## [Problem description]
Every record must be given again word for word; no picture belongs in the copy.

## [Data for the task]
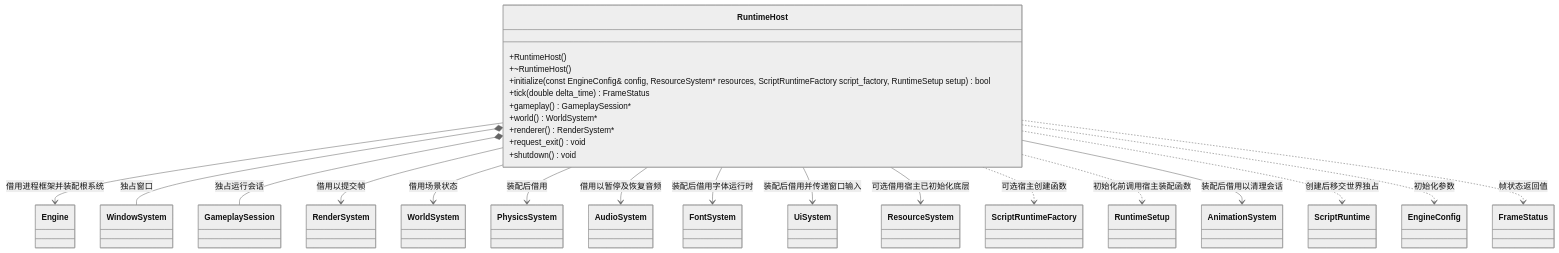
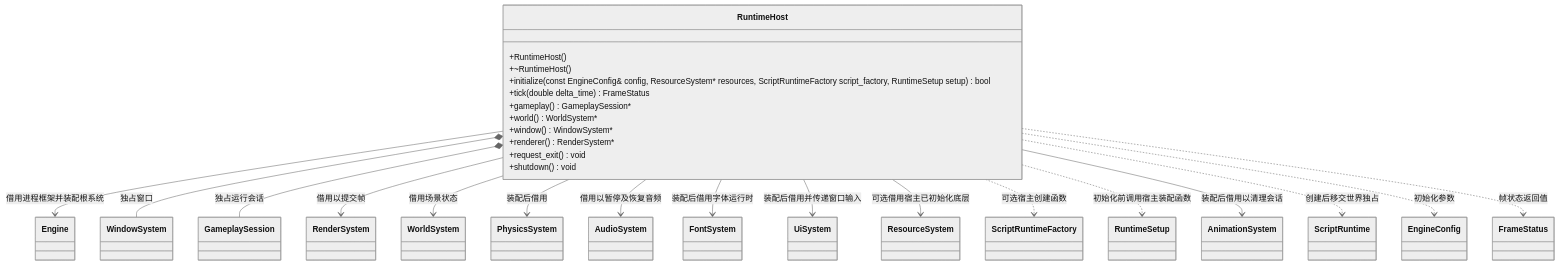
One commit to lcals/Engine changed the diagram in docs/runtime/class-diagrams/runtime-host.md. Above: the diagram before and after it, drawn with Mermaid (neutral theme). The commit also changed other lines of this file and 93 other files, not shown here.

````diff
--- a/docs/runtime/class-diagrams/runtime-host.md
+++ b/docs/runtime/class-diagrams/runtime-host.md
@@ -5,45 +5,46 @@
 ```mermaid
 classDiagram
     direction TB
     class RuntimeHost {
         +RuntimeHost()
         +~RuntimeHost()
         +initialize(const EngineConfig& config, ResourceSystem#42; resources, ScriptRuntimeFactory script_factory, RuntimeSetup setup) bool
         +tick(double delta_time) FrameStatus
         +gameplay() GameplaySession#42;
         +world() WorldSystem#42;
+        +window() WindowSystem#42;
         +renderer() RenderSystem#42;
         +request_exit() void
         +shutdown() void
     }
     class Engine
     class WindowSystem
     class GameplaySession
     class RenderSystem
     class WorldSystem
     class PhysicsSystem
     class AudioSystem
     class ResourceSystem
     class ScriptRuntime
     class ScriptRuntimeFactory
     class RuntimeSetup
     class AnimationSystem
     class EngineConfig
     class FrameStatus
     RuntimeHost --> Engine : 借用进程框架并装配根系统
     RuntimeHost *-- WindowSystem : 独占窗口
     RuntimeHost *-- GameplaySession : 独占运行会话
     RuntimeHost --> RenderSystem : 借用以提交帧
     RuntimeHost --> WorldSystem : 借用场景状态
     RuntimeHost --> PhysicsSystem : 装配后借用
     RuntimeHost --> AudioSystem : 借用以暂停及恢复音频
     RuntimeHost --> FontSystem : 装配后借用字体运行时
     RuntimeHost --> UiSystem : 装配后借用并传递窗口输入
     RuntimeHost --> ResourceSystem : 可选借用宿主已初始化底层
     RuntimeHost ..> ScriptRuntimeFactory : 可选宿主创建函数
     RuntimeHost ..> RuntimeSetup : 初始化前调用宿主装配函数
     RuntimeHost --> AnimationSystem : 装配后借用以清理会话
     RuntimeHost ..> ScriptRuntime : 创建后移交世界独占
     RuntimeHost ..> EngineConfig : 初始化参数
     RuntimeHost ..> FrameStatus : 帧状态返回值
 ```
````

## [Task solution]
One commit to lcals/Engine changed the diagram in docs/runtime/class-diagrams/runtime-host.md. Above: the diagram before and after it, drawn with Mermaid (neutral theme). The commit also changed other lines of this file and 93 other files, not shown here.

````diff
--- a/docs/runtime/class-diagrams/runtime-host.md
+++ b/docs/runtime/class-diagrams/runtime-host.md
@@ -5,45 +5,46 @@
 ```mermaid
 classDiagram
     direction TB
     class RuntimeHost {
         +RuntimeHost()
         +~RuntimeHost()
         +initialize(const EngineConfig& config, ResourceSystem#42; resources, ScriptRuntimeFactory script_factory, RuntimeSetup setup) bool
         +tick(double delta_time) FrameStatus
         +gameplay() GameplaySession#42;
         +world() WorldSystem#42;
+        +window() WindowSystem#42;
         +renderer() RenderSystem#42;
         +request_exit() void
         +shutdown() void
     }
     class Engine
     class WindowSystem
     class GameplaySession
     class RenderSystem
     class WorldSystem
     class PhysicsSystem
     class AudioSystem
     class ResourceSystem
     class ScriptRuntime
     class ScriptRuntimeFactory
     class RuntimeSetup
     class AnimationSystem
     class EngineConfig
     class FrameStatus
     RuntimeHost --> Engine : 借用进程框架并装配根系统
     RuntimeHost *-- WindowSystem : 独占窗口
     RuntimeHost *-- GameplaySession : 独占运行会话
     RuntimeHost --> RenderSystem : 借用以提交帧
     RuntimeHost --> WorldSystem : 借用场景状态
     RuntimeHost --> PhysicsSystem : 装配后借用
     RuntimeHost --> AudioSystem : 借用以暂停及恢复音频
     RuntimeHost --> FontSystem : 装配后借用字体运行时
     RuntimeHost --> UiSystem : 装配后借用并传递窗口输入
     RuntimeHost --> ResourceSystem : 可选借用宿主已初始化底层
     RuntimeHost ..> ScriptRuntimeFactory : 可选宿主创建函数
     RuntimeHost ..> RuntimeSetup : 初始化前调用宿主装配函数
     RuntimeHost --> AnimationSystem : 装配后借用以清理会话
     RuntimeHost ..> ScriptRuntime : 创建后移交世界独占
     RuntimeHost ..> EngineConfig : 初始化参数
     RuntimeHost ..> FrameStatus : 帧状态返回值
 ```
````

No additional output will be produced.